So I put it aside and picked up what I expected would be my next in-between book: WINTER'S TALE by Mark Helprin. And it, too, backfired spectacularly, at least as an in-between book, because I didn't want to put it down.
I still don't. I'll tell you, it's a sore trial to me how last week's reduced reading time kept me from wallowing in WINTER'S TALE for hundreds of pages at a stretch.
The book is gorgeously weird, not to mention just plain gorgeous, and within three chapters I loved it so much that I almost wanted to quit reading so it would never be able to disappoint me. This, of course, proved impossible. WINTER'S TALE got its claws in me and refused to let go.
It's apparently a modern classic, but I'd never heard of it until the Hollywood people released a trailer for the movie. There goes my theory I'm well informed even if I can't properly call myself well read.
I really, really hope I can finish it today. It's glorious in ways I'll no doubt discuss at exhaustive length in my eventual review, and I'm angry with myself for spending this much time with the sort of book I should've been able to gulp down.
Y'all, I'm not sure what I think of Kelly Sue DeConnick and Emma Rios's PRETTY DEADLY. It's a weird Western by a creative team whose work I've loved in the past, and it does all sorts of inventive things with storytelling, but I can't quite tell whether it intrigued me or left me cold.
I'm probably gonna have to get back to you after Volume Two makes it into my hands.
Pumpkins are my absolute favourite thing about Hallowe'en. Every year, I head on over to Superstore on the day itself, when the pumpkins are discounted to anywhere from $0.25-$1 each, and I buy a couple.
Then I stick my audiobook on and carve 'em up. It's a great day.
Except last year, my whole fucking city ran out of pumpkins. Safeway had a couple of teeny tiny ones, but every other store was completely and utterly out. You couldn't even buy 'em at an exorbitant price.
I wasn't taking any chances this year, so I went to Superstore first thing in the morning on Friday. The bloody things were still $3.50 each, but at least there were some left. I bought the biggest frickin' pumpkins I could find, and yesterday I started a new audiobook and carved away.

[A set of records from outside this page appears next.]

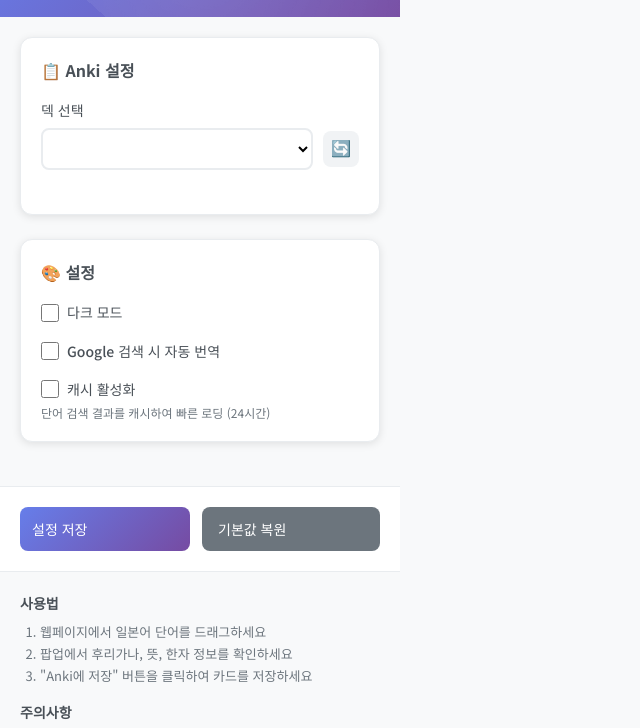
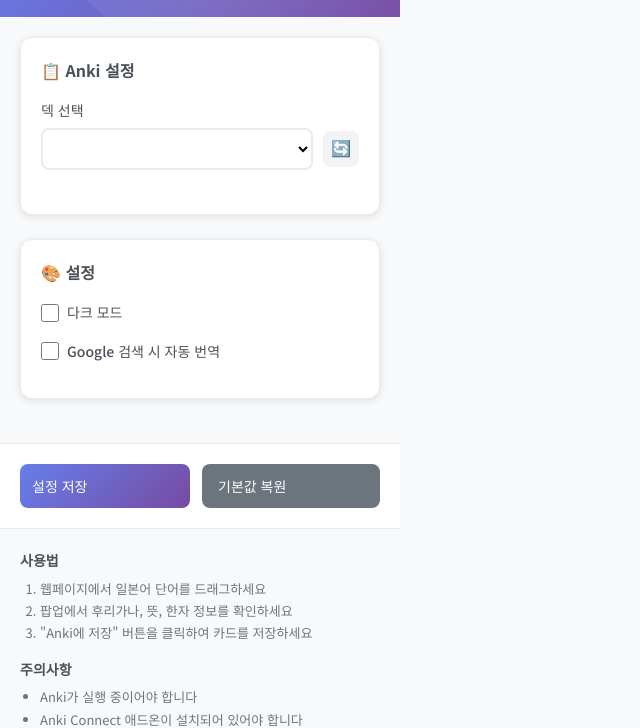
Before and after one commit to 1132jjw/Drag2Anki_JP, a website built with webpack: page popup.html in a window 1280 px wide. Shown: the part 88-816 px from the top of the page, without its empty margins (0-640 px from the left). Built offline with nearby package versions, Linux system fonts and the light colour scheme; some packages are replaced by stand-ins of ours; no server answers.

Commit message:
remove: cache 활성 선택 기능 삭제(항상 활성화)

```diff
--- a/popup.html
+++ b/popup.html
@@ -46,13 +46,8 @@
                     </div>
                 </div>
 
-                <div class="form-group">
-                    <div class="checkbox-group">
-                        <input type="checkbox" id="cacheEnabled">
-                        <label for="cacheEnabled">캐시 활성화</label>
-                    </div>
-                    <small>단어 검색 결과를 캐시하여 빠른 로딩 (24시간)</small>
-                </div>
+                <!-- Cache is now always enabled for better performance -->
+                <input type="hidden" id="cacheEnabled" checked>
             </div>
         </div>
 
--- a/src/popup.js
+++ b/src/popup.js
@@ -6,7 +6,8 @@
         refreshDecks: document.getElementById('refreshDecks'),
         darkMode: document.getElementById('darkMode'),
         googleSearchTranslate: document.getElementById('googleSearchTranslate'),
-        cacheEnabled: document.getElementById('cacheEnabled'),
+        // Cache is now always enabled
+        cacheEnabled: { checked: true },
         connectionStatus: document.getElementById('connectionStatus'),
         saveSettings: document.getElementById('saveSettings'),
         resetSettings: document.getElementById('resetSettings')
@@ -28,7 +29,7 @@
         },
         darkMode: false,
         googleSearchTranslate: false,
-        cacheEnabled: true
+        cacheEnabled: true // Always enabled
     };
 
     // 설정 로드 및 UI 초기화
```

The carving itself takes very little time, but scraping out the pumpkins' innards can be a lengthy process--especially when you're determined to get your $3.50's worth by saving and roasting the seeds. I listened to almost all of Haruki Murakami's WHAT I TALK ABOUT WHEN I TALK ABOUT RUNNING while I cleaned and carved and hauled each pumpkin into my darkened bathroom to make sure it turned out okay.
I promise Elphaba is much nicer in person. Pumpkins always give me grief when I try to photograph them. Murchie at his worst is still easier to capture than a lit pumpkin.
The book was wonderful, too. Y'all know I love sports stories, so I had a wonderful time listening to Murakami's take on running in general and triathlons in specific. He also delves into other areas of his life, like his writing and his early career as a jazz club owner, when they intersect with his athletics. Now I'm even more curious about his fiction, which I've been skirting around for years but have never actually ready. I'll have to prioritize it in 2016.
Here's my other pumpkin, too, just for fun. I debated doing Darth Vader or Dancing Groot, but I eventually went with the Mona Lisa because she always goes over well. Together, she and Elphaba have an Iconic Women thing going on.
Next week: definitely some Zen Cho, and hopefully some Tiffany Reisz. A new in-between book. Probably some more Bujold. Comics.